It appears that if a third party is sending a promotional message on your behalf, the "From" line may have to be your brand name instead of the list owner's. This directly goes against all advice we've ever published on this subject. (We had said the owner of the permission should be the "from" not the person behind the message itself.) If this is correct, famous brand names' results may not be impacted, but smaller brand names hoping for an implied endorsement results pop may be in trouble. Plus, no one seems to have addressed what happens if multiple brands are co-sponsoring a promotional send. How can everyone's name appear in the "from"? -> Suppression file nightmares:
It appears that if anyone receiving a promotional email, that includes your brand name, asks to be removed from the list, your brand has to add that individual to a suppression file to stop them from getting *all* future mailings. This seems to hold true whether you own the list that your promotion was sent to - or not. This is profoundly different from the way permission is handled by most companies currently. Now it's considered the list owners' responsibility not to mail that individual again -- starting January 1st, it may be the marketer's responsibility to never mail the name again even via third parties' lists. So, that would mean anyone sending out your offer to their list will have to get an official suppression file from you and run a merge/purge against their list prior to sending the message. (Do you even have an official suppression file now?

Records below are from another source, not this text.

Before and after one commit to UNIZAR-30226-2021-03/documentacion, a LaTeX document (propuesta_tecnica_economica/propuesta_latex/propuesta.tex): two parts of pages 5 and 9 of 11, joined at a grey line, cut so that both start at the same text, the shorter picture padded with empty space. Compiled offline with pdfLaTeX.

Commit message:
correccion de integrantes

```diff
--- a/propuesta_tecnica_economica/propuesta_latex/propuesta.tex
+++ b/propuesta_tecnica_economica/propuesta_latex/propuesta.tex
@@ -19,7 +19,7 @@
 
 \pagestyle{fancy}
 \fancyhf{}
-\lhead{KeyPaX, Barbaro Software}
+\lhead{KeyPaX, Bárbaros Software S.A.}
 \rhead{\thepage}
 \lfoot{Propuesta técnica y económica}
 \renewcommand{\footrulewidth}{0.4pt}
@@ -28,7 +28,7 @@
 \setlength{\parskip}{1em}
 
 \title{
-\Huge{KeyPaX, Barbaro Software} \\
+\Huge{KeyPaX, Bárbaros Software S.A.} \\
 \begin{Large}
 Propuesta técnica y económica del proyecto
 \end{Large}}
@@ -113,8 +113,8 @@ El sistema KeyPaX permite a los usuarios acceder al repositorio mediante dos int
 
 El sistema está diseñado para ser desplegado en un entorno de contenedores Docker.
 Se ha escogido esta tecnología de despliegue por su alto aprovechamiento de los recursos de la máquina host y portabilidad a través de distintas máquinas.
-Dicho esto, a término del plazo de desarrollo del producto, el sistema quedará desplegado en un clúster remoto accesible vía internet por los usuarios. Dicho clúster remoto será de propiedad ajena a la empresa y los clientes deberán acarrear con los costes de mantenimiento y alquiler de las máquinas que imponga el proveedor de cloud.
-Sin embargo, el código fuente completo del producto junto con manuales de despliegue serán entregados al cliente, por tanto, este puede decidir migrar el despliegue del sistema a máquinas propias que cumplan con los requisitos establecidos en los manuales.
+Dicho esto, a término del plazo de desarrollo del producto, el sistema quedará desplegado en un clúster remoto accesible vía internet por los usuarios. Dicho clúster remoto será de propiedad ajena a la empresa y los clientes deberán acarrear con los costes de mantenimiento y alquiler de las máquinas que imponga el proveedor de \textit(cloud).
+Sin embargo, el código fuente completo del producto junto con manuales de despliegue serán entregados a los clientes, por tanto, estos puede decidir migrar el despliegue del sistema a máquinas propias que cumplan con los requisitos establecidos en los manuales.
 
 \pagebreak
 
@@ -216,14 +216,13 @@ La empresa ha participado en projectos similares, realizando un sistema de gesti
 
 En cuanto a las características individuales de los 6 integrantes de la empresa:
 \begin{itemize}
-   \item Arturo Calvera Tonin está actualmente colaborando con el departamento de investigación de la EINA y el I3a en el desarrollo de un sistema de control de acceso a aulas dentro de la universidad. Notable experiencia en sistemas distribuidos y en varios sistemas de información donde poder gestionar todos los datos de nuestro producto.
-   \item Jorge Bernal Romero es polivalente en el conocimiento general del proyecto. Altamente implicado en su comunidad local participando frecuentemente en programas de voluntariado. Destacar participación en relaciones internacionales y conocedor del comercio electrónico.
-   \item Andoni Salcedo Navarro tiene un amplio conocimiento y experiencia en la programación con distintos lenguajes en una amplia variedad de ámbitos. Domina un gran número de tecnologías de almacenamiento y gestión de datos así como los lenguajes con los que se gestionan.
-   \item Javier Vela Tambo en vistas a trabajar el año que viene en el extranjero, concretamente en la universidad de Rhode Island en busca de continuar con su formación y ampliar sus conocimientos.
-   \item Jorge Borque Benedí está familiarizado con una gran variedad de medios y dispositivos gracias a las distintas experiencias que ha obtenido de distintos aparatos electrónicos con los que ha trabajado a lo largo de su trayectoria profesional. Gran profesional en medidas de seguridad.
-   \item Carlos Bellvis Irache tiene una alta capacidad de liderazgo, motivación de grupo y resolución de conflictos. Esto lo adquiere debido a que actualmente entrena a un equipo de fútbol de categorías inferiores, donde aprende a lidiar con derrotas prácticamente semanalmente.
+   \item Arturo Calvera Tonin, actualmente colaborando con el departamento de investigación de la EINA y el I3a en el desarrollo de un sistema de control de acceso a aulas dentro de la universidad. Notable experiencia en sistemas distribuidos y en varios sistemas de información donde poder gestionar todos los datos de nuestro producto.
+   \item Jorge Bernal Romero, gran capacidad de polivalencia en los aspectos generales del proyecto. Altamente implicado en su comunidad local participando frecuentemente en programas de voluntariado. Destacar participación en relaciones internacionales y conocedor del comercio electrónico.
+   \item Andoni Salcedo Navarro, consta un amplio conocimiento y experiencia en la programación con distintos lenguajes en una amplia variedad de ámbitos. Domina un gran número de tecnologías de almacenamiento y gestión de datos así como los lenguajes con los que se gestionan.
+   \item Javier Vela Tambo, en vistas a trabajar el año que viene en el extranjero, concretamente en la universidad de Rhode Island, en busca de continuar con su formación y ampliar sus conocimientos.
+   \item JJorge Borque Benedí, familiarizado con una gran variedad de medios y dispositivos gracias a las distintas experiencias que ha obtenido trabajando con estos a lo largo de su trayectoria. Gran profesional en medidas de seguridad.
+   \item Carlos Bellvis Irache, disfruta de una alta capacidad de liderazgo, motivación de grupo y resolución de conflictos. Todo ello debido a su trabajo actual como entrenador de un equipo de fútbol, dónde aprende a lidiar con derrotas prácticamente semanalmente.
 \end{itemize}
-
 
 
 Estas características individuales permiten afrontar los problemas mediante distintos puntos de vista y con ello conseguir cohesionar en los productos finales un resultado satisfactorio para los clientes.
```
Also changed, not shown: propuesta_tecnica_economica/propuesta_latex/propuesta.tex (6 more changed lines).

Is it brand-wide?) I can see major implications for anyone who:
- allows sales reps to send out offers to their own lists
- markets via resellers
- runs an affiliate program
- uses CPA email advertising
- has multiple internal email databases
- has multiple lists that people can join You'll certainly have to maintain a suppression file; plus figure out a secure way to send it out-of-house without risking names being stolen (see below for an idea on that); plus make sure everyone internally and externally obeys the rules, etc.
If you have multiple lists, you'll also need to give names an easy "manage your subs" form on your site and in all sends that they can use to pick and choose what they'd like to get. (That's a great<